*ASSIGNMENT*
When a line in the entries contains the word "AGENTS", copy that line in full.

== Segment start ==

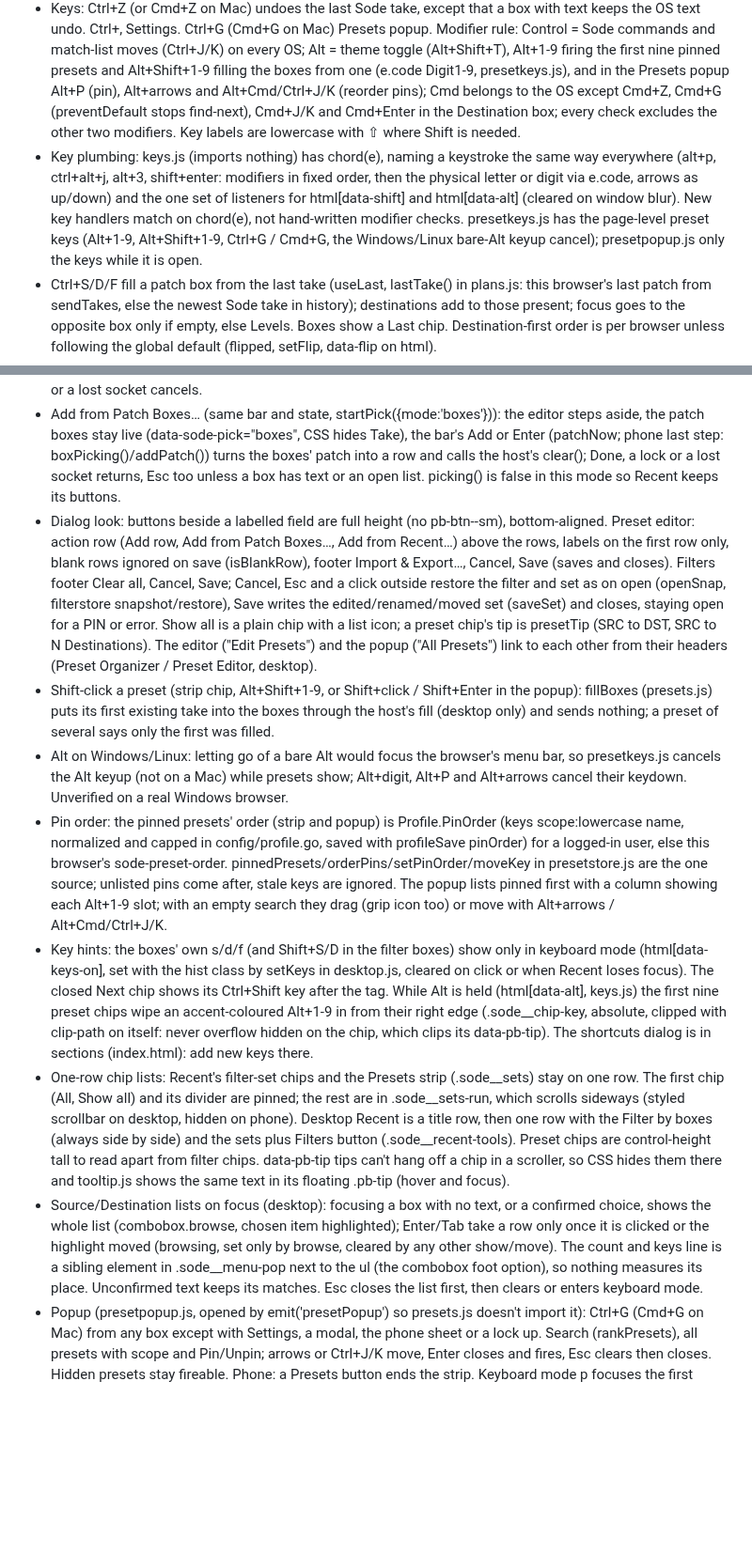
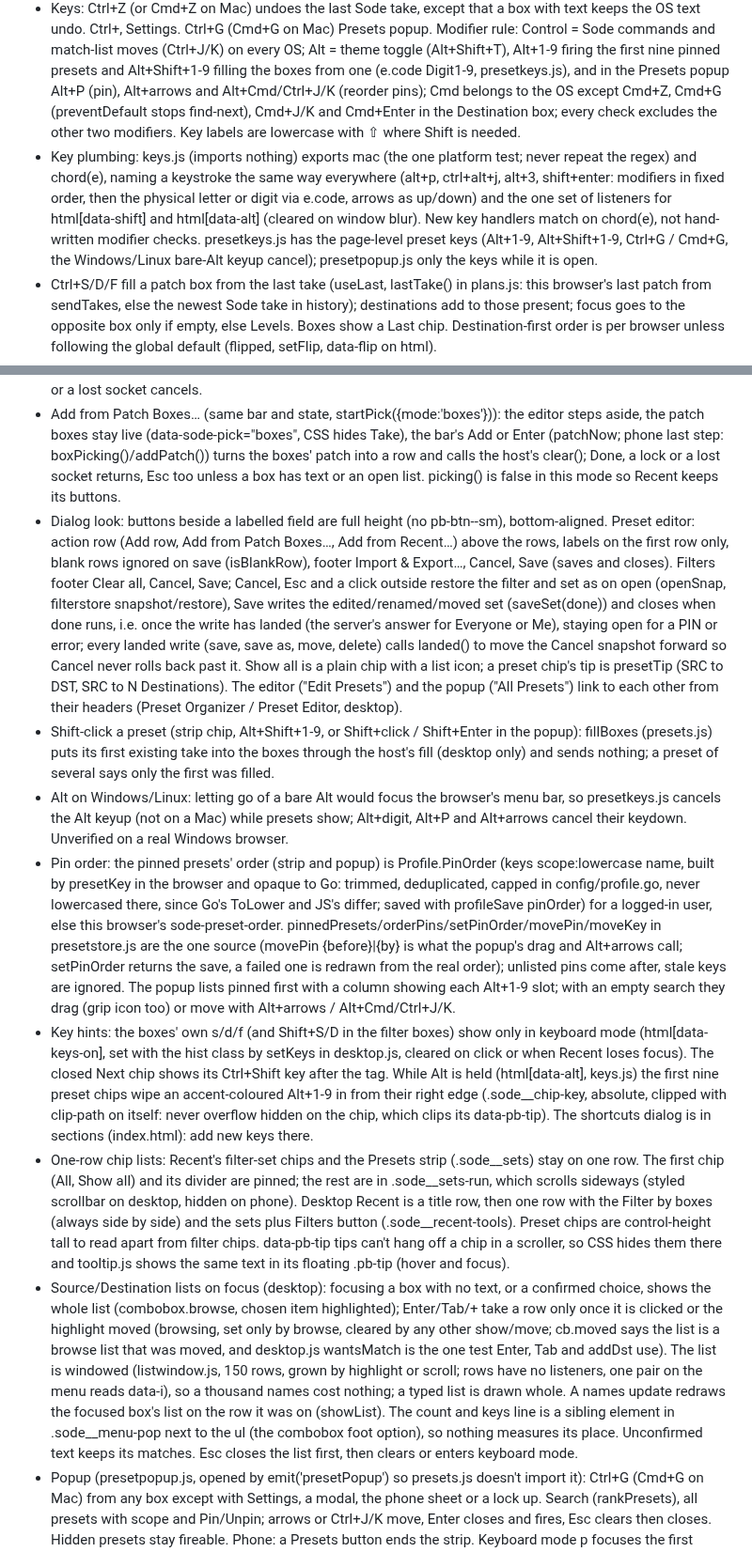
Before and after one commit to sethdotfm/sode, a Markdown page: AGENTS.md, 2 parts joined by grey strips. Shown at 94% size. GitHub-like rendering; blank space fills up the shorter version.

Commit message:
AGENTS.md, CHANGELOG: windowed browse lists, Filters Save, opaque pin keys, one mac
Co-Authored-By: Claude Sonnet 5.5 <noreply@anthropic.com>
Claude-Session: https://claude.ai/code/session_019DiRaYrjr91yqZNucCLLY3

```diff
--- a/AGENTS.md
+++ b/AGENTS.md
@@ -125,7 +125,7 @@ main.js wires modules then calls connect(). core.js is state/socket/bus (S, WebS
 - desktop.js and mobile.js are the two layouts (layout.js picks: auto on narrow touch screens, per-browser override; index.html applies the same rule before first paint). Phone: one input stepping Source, Destination, Levels; summary pinned at top; match list floating; number pad for Levels.
 - Desktop keyboard mode: Esc with all boxes empty (or Esc on a Recent button) focuses #history and sets keysOn, cleared by any click. onListKey: s/d/f boxes, j/k rows (Ctrl+J/K, Cmd+J/K on Mac, work too, as in the match lists), J next group, K latest take, h/l or Enter close/open, u/r, comma settings, / Filters, Shift+S/D filter by boxes, ? shortcut list (also Ctrl+?). Folders auto-open under the cursor (autoOpen); .sode__key-note shows each empty box's key.
 - Keys: Ctrl+Z (or Cmd+Z on Mac) undoes the last Sode take, except that a box with text keeps the OS text undo. Ctrl+, Settings. Ctrl+G (Cmd+G on Mac) Presets popup. Modifier rule: Control = Sode commands and match-list moves (Ctrl+J/K) on every OS; Alt = theme toggle (Alt+Shift+T), Alt+1-9 firing the first nine pinned presets and Alt+Shift+1-9 filling the boxes from one (e.code Digit1-9, presetkeys.js), and in the Presets popup Alt+P (pin), Alt+arrows and Alt+Cmd/Ctrl+J/K (reorder pins); Cmd belongs to the OS except Cmd+Z, Cmd+G (preventDefault stops find-next), Cmd+J/K and Cmd+Enter in the Destination box; every check excludes the other two modifiers. Key labels are lowercase with ⇧ where Shift is needed.
-- Key plumbing: keys.js (imports nothing) has chord(e), naming a keystroke the same way everywhere (alt+p, ctrl+alt+j, alt+3, shift+enter: modifiers in fixed order, then the physical letter or digit via e.code, arrows as up/down) and the one set of listeners for html[data-shift] and html[data-alt] (cleared on window blur). New key handlers match on chord(e), not hand-written modifier checks. presetkeys.js has the page-level preset keys (Alt+1-9, Alt+Shift+1-9, Ctrl+G / Cmd+G, the Windows/Linux bare-Alt keyup cancel); presetpopup.js only the keys while it is open.
+- Key plumbing: keys.js (imports nothing) exports mac (the one platform test; never repeat the regex) and chord(e), naming a keystroke the same way everywhere (alt+p, ctrl+alt+j, alt+3, shift+enter: modifiers in fixed order, then the physical letter or digit via e.code, arrows as up/down) and the one set of listeners for html[data-shift] and html[data-alt] (cleared on window blur). New key handlers match on chord(e), not hand-written modifier checks. presetkeys.js has the page-level preset keys (Alt+1-9, Alt+Shift+1-9, Ctrl+G / Cmd+G, the Windows/Linux bare-Alt keyup cancel); presetpopup.js only the keys while it is open.
 - Ctrl+S/D/F fill a patch box from the last take (useLast, lastTake() in plans.js: this browser's last patch from sendTakes, else the newest Sode take in history); destinations add to those present; focus goes to the opposite box only if empty, else Levels. Boxes show a Last chip. Destination-first order is per browser unless following the global default (flipped, setFlip, data-flip on html).
 - Next chips (nextTake in plans.js) and Ctrl+Shift+S/D fill Source/Destination with the last take's numbers plus one. Pref nextMode number or fuzzy: fuzzy searches the name without its counter (nameStem: "Cam 3" to "Cam", #149) and takes the first higher match in router order (nextOf). A side with no next does nothing. Desktop chip shows Next, opening via CSS to the value on hover, focus or Shift held (data-shift on html), hiding Last meanwhile.
 - Destination box +, Ctrl+Enter, Cmd+Enter add another destination (#93): the match becomes a chip and the search stays open minus added ones. Enter with leftover text and chips is refused (Esc clears); Tab takes the best match (desktop).
@@ -153,13 +153,13 @@ config.Preset {name, items:[{src,dsts,levels}]} is all numbers (internal src/dst
 - Scope move: Save for stays enabled for a saved preset or set. cur.from is where it lives, cur.scope what the select says; differing means a move: copy into the target first (a taken name is refused), then remove from the source (removeFrom, removeSet, moveTo), dropping this browser's pin override when leaving Everyone.
 - Add from Recent… hides the editor and starts pick mode (recentpick.js: each mode is a descriptor in MODES (text, count, Add, Esc rule) and picking()/boxPicking() ask the mode; pure indexRows, pickedTakes; both layouts call picking()/pickBox(key) while building rows, redraw on pick, bindPick(list) turns Recent clicks into ticks except the folder disclosure). Keys e<id> and f<group>; Include follows adds e.follows and f.followers. Esc, locking or a lost socket cancels.
 - Add from Patch Boxes… (same bar and state, startPick({mode:'boxes'})): the editor steps aside, the patch boxes stay live (data-sode-pick="boxes", CSS hides Take), the bar's Add or Enter (patchNow; phone last step: boxPicking()/addPatch()) turns the boxes' patch into a row and calls the host's clear(); Done, a lock or a lost socket returns, Esc too unless a box has text or an open list. picking() is false in this mode so Recent keeps its buttons.
-- Dialog look: buttons beside a labelled field are full height (no pb-btn--sm), bottom-aligned. Preset editor: action row (Add row, Add from Patch Boxes…, Add from Recent…) above the rows, labels on the first row only, blank rows ignored on save (isBlankRow), footer Import & Export…, Cancel, Save (saves and closes). Filters footer Clear all, Cancel, Save; Cancel, Esc and a click outside restore the filter and set as on open (openSnap, filterstore snapshot/restore), Save writes the edited/renamed/moved set (saveSet) and closes, staying open for a PIN or error. Show all is a plain chip with a list icon; a preset chip's tip is presetTip (SRC to DST, SRC to N Destinations). The editor ("Edit Presets") and the popup ("All Presets") link to each other from their headers (Preset Organizer / Preset Editor, desktop).
+- Dialog look: buttons beside a labelled field are full height (no pb-btn--sm), bottom-aligned. Preset editor: action row (Add row, Add from Patch Boxes…, Add from Recent…) above the rows, labels on the first row only, blank rows ignored on save (isBlankRow), footer Import & Export…, Cancel, Save (saves and closes). Filters footer Clear all, Cancel, Save; Cancel, Esc and a click outside restore the filter and set as on open (openSnap, filterstore snapshot/restore), Save writes the edited/renamed/moved set (saveSet(done)) and closes when done runs, i.e. once the write has landed (the server's answer for Everyone or Me), staying open for a PIN or error; every landed write (save, save as, move, delete) calls landed() to move the Cancel snapshot forward so Cancel never rolls back past it. Show all is a plain chip with a list icon; a preset chip's tip is presetTip (SRC to DST, SRC to N Destinations). The editor ("Edit Presets") and the popup ("All Presets") link to each other from their headers (Preset Organizer / Preset Editor, desktop).
 - Shift-click a preset (strip chip, Alt+Shift+1-9, or Shift+click / Shift+Enter in the popup): fillBoxes (presets.js) puts its first existing take into the boxes through the host's fill (desktop only) and sends nothing; a preset of several says only the first was filled.
 - Alt on Windows/Linux: letting go of a bare Alt would focus the browser's menu bar, so presetkeys.js cancels the Alt keyup (not on a Mac) while presets show; Alt+digit, Alt+P and Alt+arrows cancel their keydown. Unverified on a real Windows browser.
-- Pin order: the pinned presets' order (strip and popup) is Profile.PinOrder (keys scope:lowercase name, normalized and capped in config/profile.go, saved with profileSave pinOrder) for a logged-in user, else this browser's sode-preset-order. pinnedPresets/orderPins/setPinOrder/moveKey in presetstore.js are the one source; unlisted pins come after, stale keys are ignored. The popup lists pinned first with a column showing each Alt+1-9 slot; with an empty search they drag (grip icon too) or move with Alt+arrows / Alt+Cmd/Ctrl+J/K.
+- Pin order: the pinned presets' order (strip and popup) is Profile.PinOrder (keys scope:lowercase name, built by presetKey in the browser and opaque to Go: trimmed, deduplicated, capped in config/profile.go, never lowercased there, since Go's ToLower and JS's differ; saved with profileSave pinOrder) for a logged-in user, else this browser's sode-preset-order. pinnedPresets/orderPins/setPinOrder/movePin/moveKey in presetstore.js are the one source (movePin {before}|{by} is what the popup's drag and Alt+arrows call; setPinOrder returns the save, a failed one is redrawn from the real order); unlisted pins come after, stale keys are ignored. The popup lists pinned first with a column showing each Alt+1-9 slot; with an empty search they drag (grip icon too) or move with Alt+arrows / Alt+Cmd/Ctrl+J/K.
 - Key hints: the boxes' own s/d/f (and Shift+S/D in the filter boxes) show only in keyboard mode (html[data-keys-on], set with the hist class by setKeys in desktop.js, cleared on click or when Recent loses focus). The closed Next chip shows its Ctrl+Shift key after the tag. While Alt is held (html[data-alt], keys.js) the first nine preset chips wipe an accent-coloured Alt+1-9 in from their right edge (.sode__chip-key, absolute, clipped with clip-path on itself: never overflow hidden on the chip, which clips its data-pb-tip). The shortcuts dialog is in sections (index.html): add new keys there.
 - One-row chip lists: Recent's filter-set chips and the Presets strip (.sode__sets) stay on one row. The first chip (All, Show all) and its divider are pinned; the rest are in .sode__sets-run, which scrolls sideways (styled scrollbar on desktop, hidden on phone). Desktop Recent is a title row, then one row with the Filter by boxes (always side by side) and the sets plus Filters button (.sode__recent-tools). Preset chips are control-height tall to read apart from filter chips. data-pb-tip tips can't hang off a chip in a scroller, so CSS hides them there and tooltip.js shows the same text in its floating .pb-tip (hover and focus).
-- Source/Destination lists on focus (desktop): focusing a box with no text, or a confirmed choice, shows the whole list (combobox.browse, chosen item highlighted); Enter/Tab take a row only once it is clicked or the highlight moved (browsing, set only by browse, cleared by any other show/move). The count and keys line is a sibling element in .sode__menu-pop next to the ul (the combobox foot option), so nothing measures its place. Unconfirmed text keeps its matches. Esc closes the list first, then clears or enters keyboard mode.
+- Source/Destination lists on focus (desktop): focusing a box with no text, or a confirmed choice, shows the whole list (combobox.browse, chosen item highlighted); Enter/Tab/+ take a row only once it is clicked or the highlight moved (browsing, set only by browse, cleared by any other show/move; cb.moved says the list is a browse list that was moved, and desktop.js wantsMatch is the one test Enter, Tab and addDst use). The list is windowed (listwindow.js, 150 rows, grown by highlight or scroll; rows have no listeners, one pair on the menu reads data-i), so a thousand names cost nothing; a typed list is drawn whole. A names update redraws the focused box's list on the row it was on (showList). The count and keys line is a sibling element in .sode__menu-pop next to the ul (the combobox foot option), so nothing measures its place. Unconfirmed text keeps its matches. Esc closes the list first, then clears or enters keyboard mode.
 - Popup (presetpopup.js, opened by emit('presetPopup') so presets.js doesn't import it): Ctrl+G (Cmd+G on Mac) from any box except with Settings, a modal, the phone sheet or a lock up. Search (rankPresets), all presets with scope and Pin/Unpin; arrows or Ctrl+J/K move, Enter closes and fires, Esc clears then closes. Hidden presets stay fireable. Phone: a Presets button ends the strip. Keyboard mode p focuses the first preset chip (emit('presetStrip')).
 
 ## Native salvos (#154)
```
Also changed, not shown: CHANGELOG.md (+1 -0 lines).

== Segment end ==

*ANSWER TO THIS PROBLEM*
Before and after one commit to sethdotfm/sode, a Markdown page: AGENTS.md, 2 parts joined by grey strips. Shown at 94% size. GitHub-like rendering; blank space fills up the shorter version.
AGENTS.md, CHANGELOG: windowed browse lists, Filters Save, opaque pin keys, one mac
--- a/AGENTS.md
+++ b/AGENTS.md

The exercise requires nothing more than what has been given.